This year will see the biggest Skills "Olympics", with around 1000 competitors from 53 different countries taking part. They will be competing in 46 different disciplines ranging from bricklaying to carpentry to beauty therapy to restaurant services. There will be gold, silver and bronze medals just like in the sports Olympics, and the UK's competitors are already in training – just as the sportsmen and women are for the main event next year. There are targets being set by coaches, too. "We've set a target of ten medals – five of which should be gold," said Aidan Jones, executive director of WorldSkills London 2011.

Competitors also have their own mentors to help them to make the most of themselves and their talents in the competition.There will be around 150,000 visitors over the four days of the competition. Many of them will be schoolchildren from Britain, in an effort to persuade them that some of the competitions they are watching could provide them with the key to a secure employment future. "The team are going to be in training for it," said Mr Jones, "but it will become more than just a skills competition – it becomes a careers festival as well."

Certainly, those who have toiled for the UK over the past 15 to 20 years of the competition have found it no hindrance to their future careers – in fact it has been a positive boon. In 2009, when the event last took place in Calgary, Canada, there were three gold medals for British competitors.

Adam Smith, who is employed at the Ritz Hotel in London, won the gold in the cookery section. He has had three promotions since returning from the competition and is now senior sous chef at the world-famous restaurant – third in command out of a staff of 53. It has been financially rewarding for him and he has also had international exposure for his culinary skills.

Richard Sagar, who took gold in the electrical installations sections, has now set up his own company, which is based in London.

The third gold medal winner was Mark Nevin, from Edinburgh in the painting and decorating section. He is now director of a business managing 30 people. A spokeswoman said he had also won business from the Prince of Wales at Dumfries House, a Scottish stately home which the Prince helped to save for the nation.

Quite often, the event takes place without the glare of publicity being thrust upon it. This time the organisers are making great play of fielding their largest team ever, with between 35 and 40 competitors taking part. They will be selected from up to 85 hopefuls chosen as part of the initial squad in November.

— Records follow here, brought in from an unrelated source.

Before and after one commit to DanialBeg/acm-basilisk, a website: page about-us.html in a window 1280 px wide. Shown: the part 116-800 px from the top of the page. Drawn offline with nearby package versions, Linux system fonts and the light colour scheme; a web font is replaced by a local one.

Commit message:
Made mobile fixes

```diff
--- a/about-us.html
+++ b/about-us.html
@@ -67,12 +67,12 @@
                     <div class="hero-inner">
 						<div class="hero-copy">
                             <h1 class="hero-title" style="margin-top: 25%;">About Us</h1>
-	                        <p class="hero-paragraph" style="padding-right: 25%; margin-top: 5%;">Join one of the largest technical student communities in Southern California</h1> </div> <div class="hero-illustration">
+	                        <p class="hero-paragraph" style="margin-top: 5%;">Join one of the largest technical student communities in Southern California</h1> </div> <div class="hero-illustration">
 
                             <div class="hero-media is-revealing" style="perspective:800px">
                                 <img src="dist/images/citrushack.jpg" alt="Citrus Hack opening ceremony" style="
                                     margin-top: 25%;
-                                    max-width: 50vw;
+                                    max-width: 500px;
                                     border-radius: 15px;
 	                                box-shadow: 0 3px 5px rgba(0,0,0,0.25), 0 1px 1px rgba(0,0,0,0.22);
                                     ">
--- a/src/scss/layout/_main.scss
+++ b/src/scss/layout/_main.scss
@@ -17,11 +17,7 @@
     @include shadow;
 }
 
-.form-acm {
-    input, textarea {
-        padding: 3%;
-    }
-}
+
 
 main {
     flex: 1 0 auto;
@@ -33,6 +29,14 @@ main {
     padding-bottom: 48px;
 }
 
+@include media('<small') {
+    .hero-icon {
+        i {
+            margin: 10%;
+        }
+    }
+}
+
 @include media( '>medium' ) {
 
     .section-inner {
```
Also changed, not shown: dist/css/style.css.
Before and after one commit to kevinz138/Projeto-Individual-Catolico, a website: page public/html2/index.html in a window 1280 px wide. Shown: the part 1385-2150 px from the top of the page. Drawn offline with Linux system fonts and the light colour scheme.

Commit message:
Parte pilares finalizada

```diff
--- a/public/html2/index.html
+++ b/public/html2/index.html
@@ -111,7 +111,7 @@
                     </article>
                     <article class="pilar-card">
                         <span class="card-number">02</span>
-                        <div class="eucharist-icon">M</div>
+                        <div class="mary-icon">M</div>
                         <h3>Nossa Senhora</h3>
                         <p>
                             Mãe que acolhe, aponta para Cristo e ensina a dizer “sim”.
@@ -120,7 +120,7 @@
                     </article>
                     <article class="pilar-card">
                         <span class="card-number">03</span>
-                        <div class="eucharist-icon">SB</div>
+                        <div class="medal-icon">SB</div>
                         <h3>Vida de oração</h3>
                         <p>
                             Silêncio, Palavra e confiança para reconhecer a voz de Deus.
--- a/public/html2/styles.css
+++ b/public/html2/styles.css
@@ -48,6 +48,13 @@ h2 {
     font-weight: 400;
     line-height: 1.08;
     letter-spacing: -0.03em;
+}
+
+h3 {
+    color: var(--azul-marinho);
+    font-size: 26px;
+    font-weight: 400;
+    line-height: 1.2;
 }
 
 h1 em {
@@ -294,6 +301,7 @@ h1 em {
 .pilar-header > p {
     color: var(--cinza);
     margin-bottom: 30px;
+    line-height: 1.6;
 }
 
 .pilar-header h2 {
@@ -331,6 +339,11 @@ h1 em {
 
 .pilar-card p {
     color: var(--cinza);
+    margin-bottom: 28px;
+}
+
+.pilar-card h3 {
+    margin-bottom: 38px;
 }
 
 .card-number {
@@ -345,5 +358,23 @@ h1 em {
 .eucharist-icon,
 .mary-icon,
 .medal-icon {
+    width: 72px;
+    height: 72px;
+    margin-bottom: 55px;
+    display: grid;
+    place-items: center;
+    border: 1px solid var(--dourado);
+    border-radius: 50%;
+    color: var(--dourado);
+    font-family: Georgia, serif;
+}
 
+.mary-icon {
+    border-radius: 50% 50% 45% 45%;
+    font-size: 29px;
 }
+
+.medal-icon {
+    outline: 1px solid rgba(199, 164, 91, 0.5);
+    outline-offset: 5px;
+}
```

Government ministers keep a watchful eye on proceedings. It could also be the one Olympic-style competition where Team UK emerges as the front-runner. The UK is likely to be fielding the biggest team for the event – which, organisers says, knocks the oft-held opinion that we lag way behind the rest of the world. when it comes to developing practical skills.

October is likely to give us the answer to that question.